Things have a way of working out on the ranch. #266′s calf unexpectedly died. No visible rhyme or reason. No real red flags that we should have caught, it just died. It’s sad. I don’t like it. I’ll refer you to another post of mine to see how I feel when things don’t go well–but in this business and lifestyle, you have to keep going. There isn’t time to really grieve, or shut-down. These animals need you. Sometimes even bad things have an opportunity.
Such was the case with Champ.

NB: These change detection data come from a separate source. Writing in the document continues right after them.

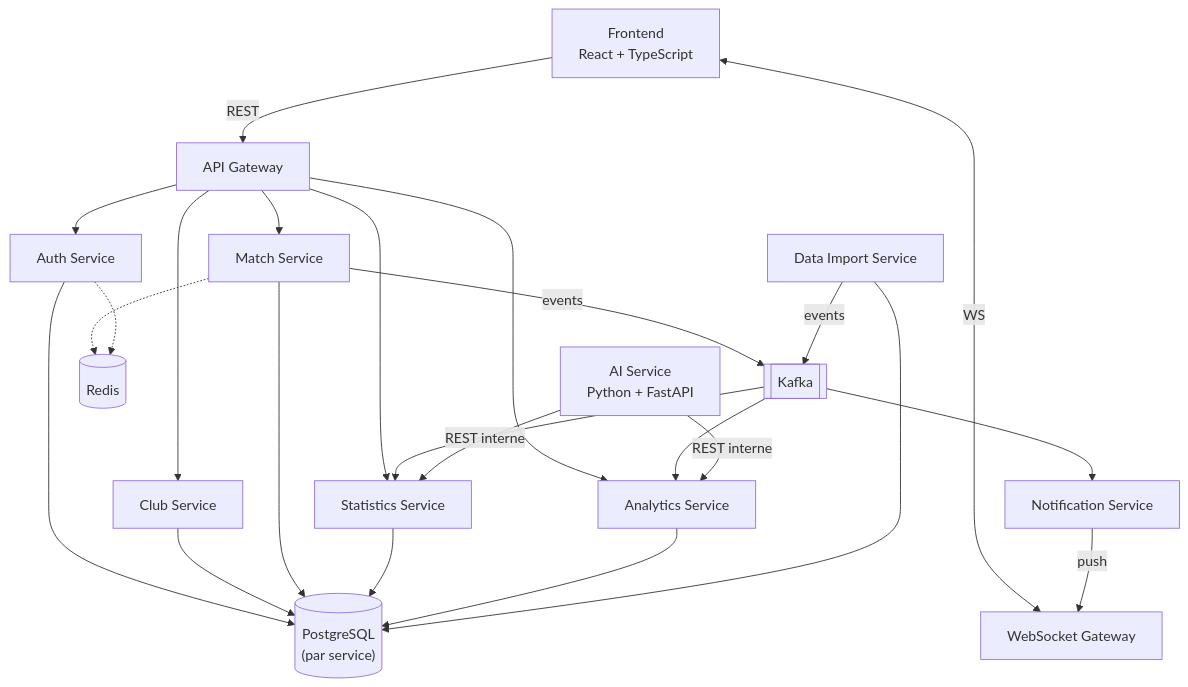
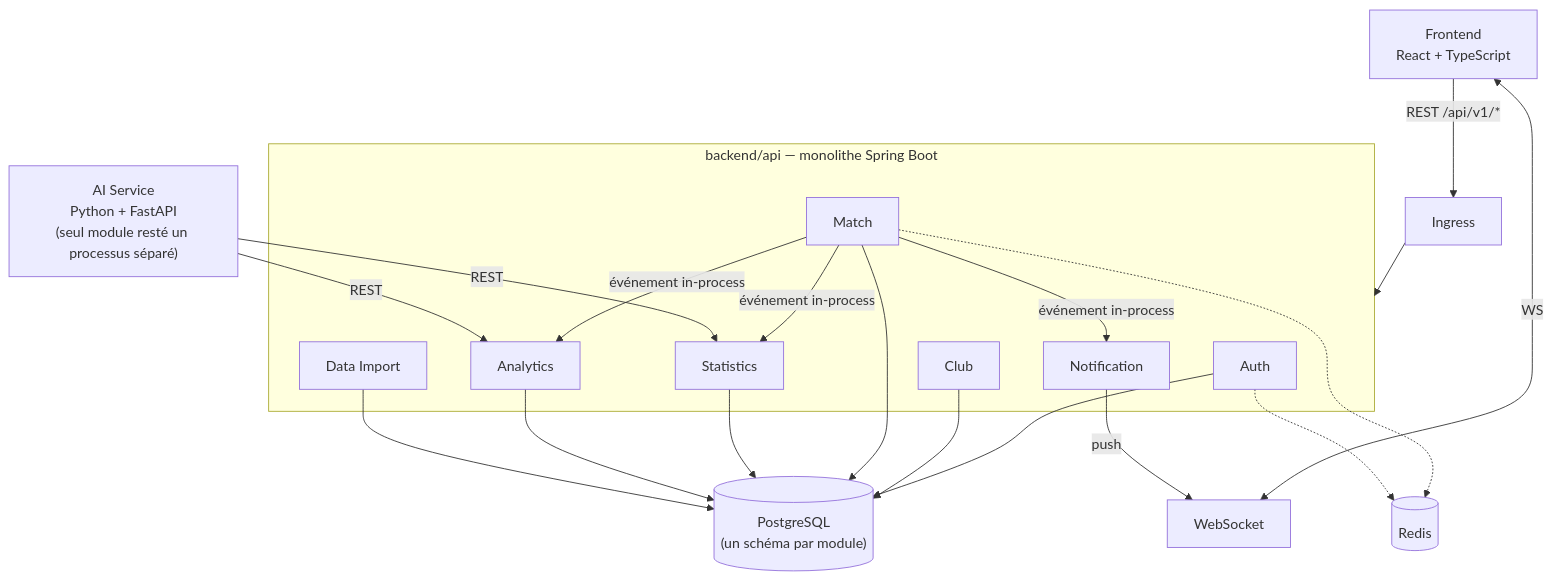
The first of 2 diagrams in docs/architecture/containers.md (AntoineCvlz/sporya), drawn with Mermaid before and after one commit. The commit also changed other lines of this file and 58 other files, not shown here.

````diff
--- a/docs/architecture/containers.md
+++ b/docs/architecture/containers.md
@@ -5,29 +7,28 @@
 ```mermaid
 flowchart TB
     fe["Frontend\nReact + TypeScript"]
-    gw["API Gateway"]
-    auth["Auth Service"]
-    club["Club Service"]
-    match["Match Service"]
-    stats["Statistics Service"]
-    analytics["Analytics Service"]
-    notif["Notification Service"]
-    imp["Data Import Service"]
-    ai["AI Service\nPython + FastAPI"]
-    pg[("PostgreSQL\n(par service)")]
+    ing["Ingress"]
+    subgraph api["backend/api — monolithe Spring Boot"]
+        auth["Auth"]
+        club["Club"]
+        match["Match"]
+        stats["Statistics"]
+        analytics["Analytics"]
+        notif["Notification"]
+        imp["Data Import"]
+    end
+    ai["AI Service\nPython + FastAPI\n(seul module resté un processus séparé)"]
+    pg[("PostgreSQL\n(un schéma par module)")]
     redis[("Redis")]
-    kafka[["Kafka"]]
-    ws["WebSocket Gateway"]
+    ws["WebSocket"]
 
-    fe -->|REST| gw
+    fe -->|REST /api/v1/*| ing
     fe <-->|WS| ws
-    gw --> auth & club & match & stats & analytics
-    match -->|events| kafka
-    kafka --> stats & analytics & notif
+    ing --> api
+    match -->|événement in-process| stats & analytics & notif
     notif -->|push| ws
-    imp -->|events| kafka
-    ai -->|REST interne| stats
-    ai -->|REST interne| analytics
+    ai -->|REST| stats
+    ai -->|REST| analytics
     auth & club & match & stats & analytics & imp --> pg
     match & auth -.-> redis
 ```
````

I’m supposed to be telling our agriculture story. This particular story may not be right and proper…but…it is what it is. In a case such as this: there isn’t really any way that #266 is going to just let Champ start nursing her because she lost her calf. There is a certain unsightly element to this “grafting” process that may cause some readers to get a little squeamish.
I warned you.
I don’t like it either. But, if one has to die, and I can save another? You just do what you have to do.
The calf that dies is skinned. Yes. Skinned. I cut the hide off of the dead calf, and fashioned Champ a “jacket”. Sounds horrible, right? Agreed. It is. But again: I’m taking a calf that has already died, and trying to save a calf that has no mother.
The end result is a little calf that stinks like Hell, but has been accepted by a mother that lost her calf–so two broken lives are made whole. A smelly, stinky, disgusting Fairy Tale ending.
So yeah. Cheer for Champ.
Just don’t get too close.
*I have actually never been on this roster–but here’s hopin’! -Ed